━━━ Data records ━━━
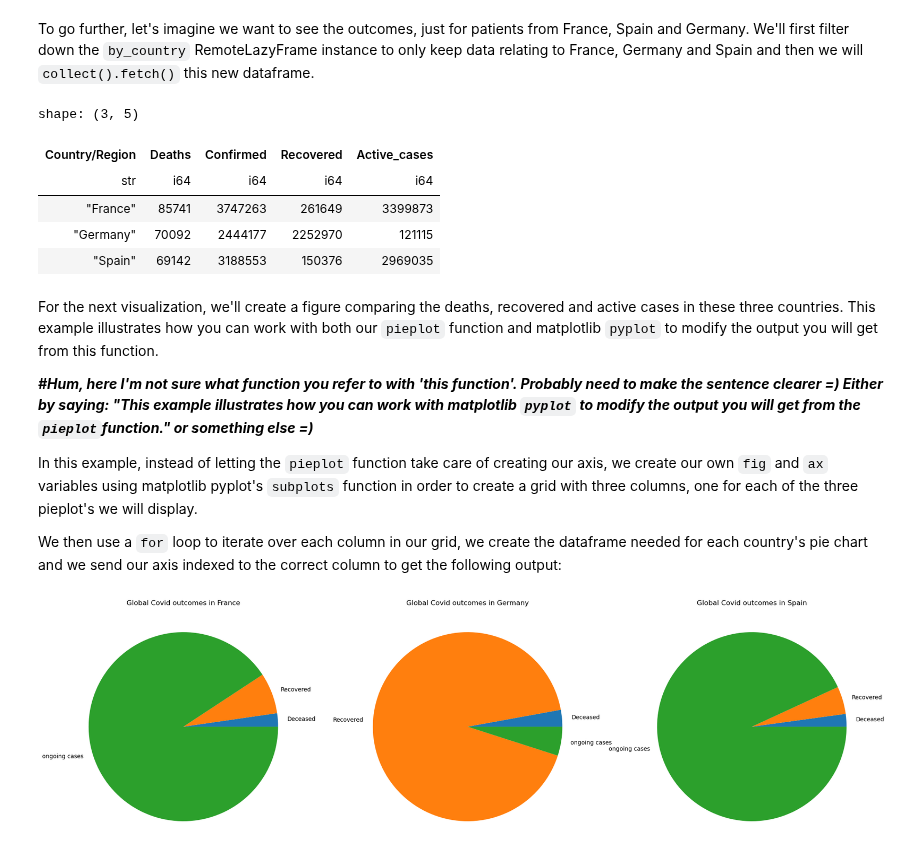
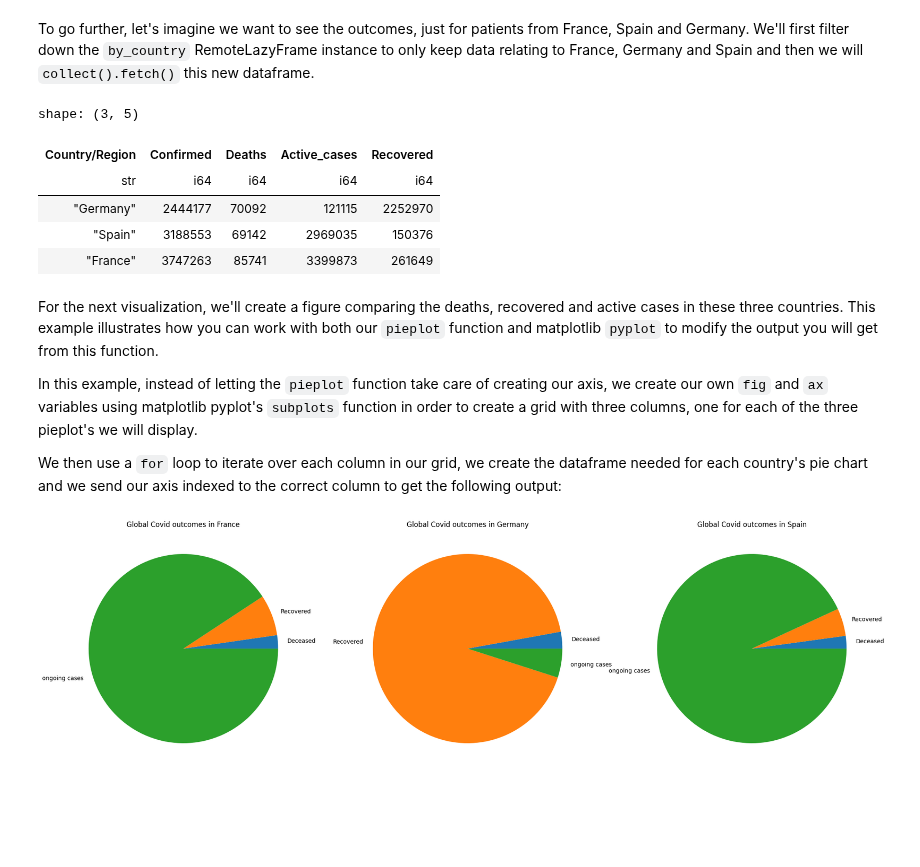
Before and after one commit to mithril-security/bastionlab, a Jupyter notebook: docs/docs/how-to-guides/covid_cleaning_exploration.ipynb, the cells around one changed output. Drawn from its saved outputs; the diff is of its cells as text; code cells hidden in the pictures; blank space fills up the shorter version.

```diff
--- a/docs/docs/how-to-guides/covid_cleaning_exploration.ipynb
+++ b/docs/docs/how-to-guides/covid_cleaning_exploration.ipynb
@@ -389,23 +385,37 @@ flipped.pieplot(
 # %% [markdown]
 To go further, let's imagine we want to see the outcomes, just for patients from France, Spain and Germany. We'll first filter down the `by_country` RemoteLazyFrame instance to only keep data relating to France, Germany and Spain and then we will `collect().fetch()` this new dataframe.
-# %%
-compare = by_country.filter(
-    (pl.col("Country/Region") == "France")
-    | (pl.col("Country/Region") == "Germany")
-    | (pl.col("Country/Region") == "Spain")
-).sort(pl.col("Country/Region"))
-compare.collect().fetch()
-# %% [output]
-shape: (3, 5)
-| Country/Region | Deaths | Confirmed | Recovered | Active_cases |
-| str | i64 | i64 | i64 | i64 |
-| "France" | 85741 | 3747263 | 261649 | 3399873 |
-| "Germany" | 70092 | 2444177 | 2252970 | 121115 |
-| "Spain" | 69142 | 3188553 | 150376 | 2969035 |
+# %%
+all_cols = ["Confirmed", "Country/Region", "Deaths", "Active_cases", "Recovered"]
+agg_cols = ["Confirmed", "Deaths", "Active_cases", "Recovered"]
+
+# create filtered down RemoteLazyFrame with data for France, Germany and Spain
+FGS = rdf.filter(
+    (pl.col("Country/Region") == "France")
+    | (pl.col("Country/Region") == "Germany")
+    | (pl.col("Country/Region") == "Spain")
+)
+
+compare = (
+    FGS.filter(
+        pl.col("ObservationDate") == pl.col("ObservationDate").max()
+    )  # limit to data shared on latest observation date
+    .select([pl.col(x) for x in all_cols])  # limit data to columns in all_cols list
+    .groupby(pl.col("Country/Region"))  # group data by country
+    .agg(
+        [pl.col(x).sum() for x in agg_cols]
+    )  # get the sum of values shared by each country on this date for each category in agg_cols
+)
+
+compare.collect().fetch()
+# %% [output]
+shape: (3, 5)
+| Country/Region | Confirmed | Deaths | Active_cases | Recovered |
+| str | i64 | i64 | i64 | i64 |
+| "Germany" | 2444177 | 70092 | 121115 | 2252970 |
+| "Spain" | 3188553 | 69142 | 2969035 | 150376 |
+| "France" | 3747263 | 85741 | 3399873 | 261649 |
 # %% [markdown]
 For the next visualization, we'll create a figure comparing the deaths, recovered and active cases in these three countries. This example illustrates how you can work with both our `pieplot` function and matplotlib `pyplot` to modify the output you will get from this function.
-
-***#Hum, here I'm not sure what function you refer to with 'this function'. Probably need to make the sentence clearer =) Either by saying: "This example illustrates how you can work with matplotlib `pyplot` to modify the output you will get from the `pieplot`function." or something else =)***
 
 In this example, instead of letting the `pieplot` function take care of creating our axis, we create our own `fig` and `ax` variables using matplotlib pyplot's `subplots` function in order to create a grid with three columns, one for each of the three pieplot's we will display.
 
```
Also changed, not shown: parts of 23 cells of this notebook, 1 other file.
━━━
**Task to complete**
Your task is to repeat the data above exactly while excluding the pictures.

**Written response**
Before and after one commit to mithril-security/bastionlab, a Jupyter notebook: docs/docs/how-to-guides/covid_cleaning_exploration.ipynb, the cells around one changed output. Drawn from its saved outputs; the diff is of its cells as text; code cells hidden in the pictures; blank space fills up the shorter version.

```diff
--- a/docs/docs/how-to-guides/covid_cleaning_exploration.ipynb
+++ b/docs/docs/how-to-guides/covid_cleaning_exploration.ipynb
@@ -389,23 +385,37 @@ flipped.pieplot(
 # %% [markdown]
 To go further, let's imagine we want to see the outcomes, just for patients from France, Spain and Germany. We'll first filter down the `by_country` RemoteLazyFrame instance to only keep data relating to France, Germany and Spain and then we will `collect().fetch()` this new dataframe.
-# %%
-compare = by_country.filter(
-    (pl.col("Country/Region") == "France")
-    | (pl.col("Country/Region") == "Germany")
-    | (pl.col("Country/Region") == "Spain")
-).sort(pl.col("Country/Region"))
-compare.collect().fetch()
-# %% [output]
-shape: (3, 5)
-| Country/Region | Deaths | Confirmed | Recovered | Active_cases |
-| str | i64 | i64 | i64 | i64 |
-| "France" | 85741 | 3747263 | 261649 | 3399873 |
-| "Germany" | 70092 | 2444177 | 2252970 | 121115 |
-| "Spain" | 69142 | 3188553 | 150376 | 2969035 |
+# %%
+all_cols = ["Confirmed", "Country/Region", "Deaths", "Active_cases", "Recovered"]
+agg_cols = ["Confirmed", "Deaths", "Active_cases", "Recovered"]
+
+# create filtered down RemoteLazyFrame with data for France, Germany and Spain
+FGS = rdf.filter(
+    (pl.col("Country/Region") == "France")
+    | (pl.col("Country/Region") == "Germany")
+    | (pl.col("Country/Region") == "Spain")
+)
+
+compare = (
+    FGS.filter(
+        pl.col("ObservationDate") == pl.col("ObservationDate").max()
+    )  # limit to data shared on latest observation date
+    .select([pl.col(x) for x in all_cols])  # limit data to columns in all_cols list
+    .groupby(pl.col("Country/Region"))  # group data by country
+    .agg(
+        [pl.col(x).sum() for x in agg_cols]
+    )  # get the sum of values shared by each country on this date for each category in agg_cols
+)
+
+compare.collect().fetch()
+# %% [output]
+shape: (3, 5)
+| Country/Region | Confirmed | Deaths | Active_cases | Recovered |
+| str | i64 | i64 | i64 | i64 |
+| "Germany" | 2444177 | 70092 | 121115 | 2252970 |
+| "Spain" | 3188553 | 69142 | 2969035 | 150376 |
+| "France" | 3747263 | 85741 | 3399873 | 261649 |
 # %% [markdown]
 For the next visualization, we'll create a figure comparing the deaths, recovered and active cases in these three countries. This example illustrates how you can work with both our `pieplot` function and matplotlib `pyplot` to modify the output you will get from this function.
-
-***#Hum, here I'm not sure what function you refer to with 'this function'. Probably need to make the sentence clearer =) Either by saying: "This example illustrates how you can work with matplotlib `pyplot` to modify the output you will get from the `pieplot`function." or something else =)***
 
 In this example, instead of letting the `pieplot` function take care of creating our axis, we create our own `fig` and `ax` variables using matplotlib pyplot's `subplots` function in order to create a grid with three columns, one for each of the three pieplot's we will display.
 
```
Also changed, not shown: parts of 23 cells of this notebook, 1 other file.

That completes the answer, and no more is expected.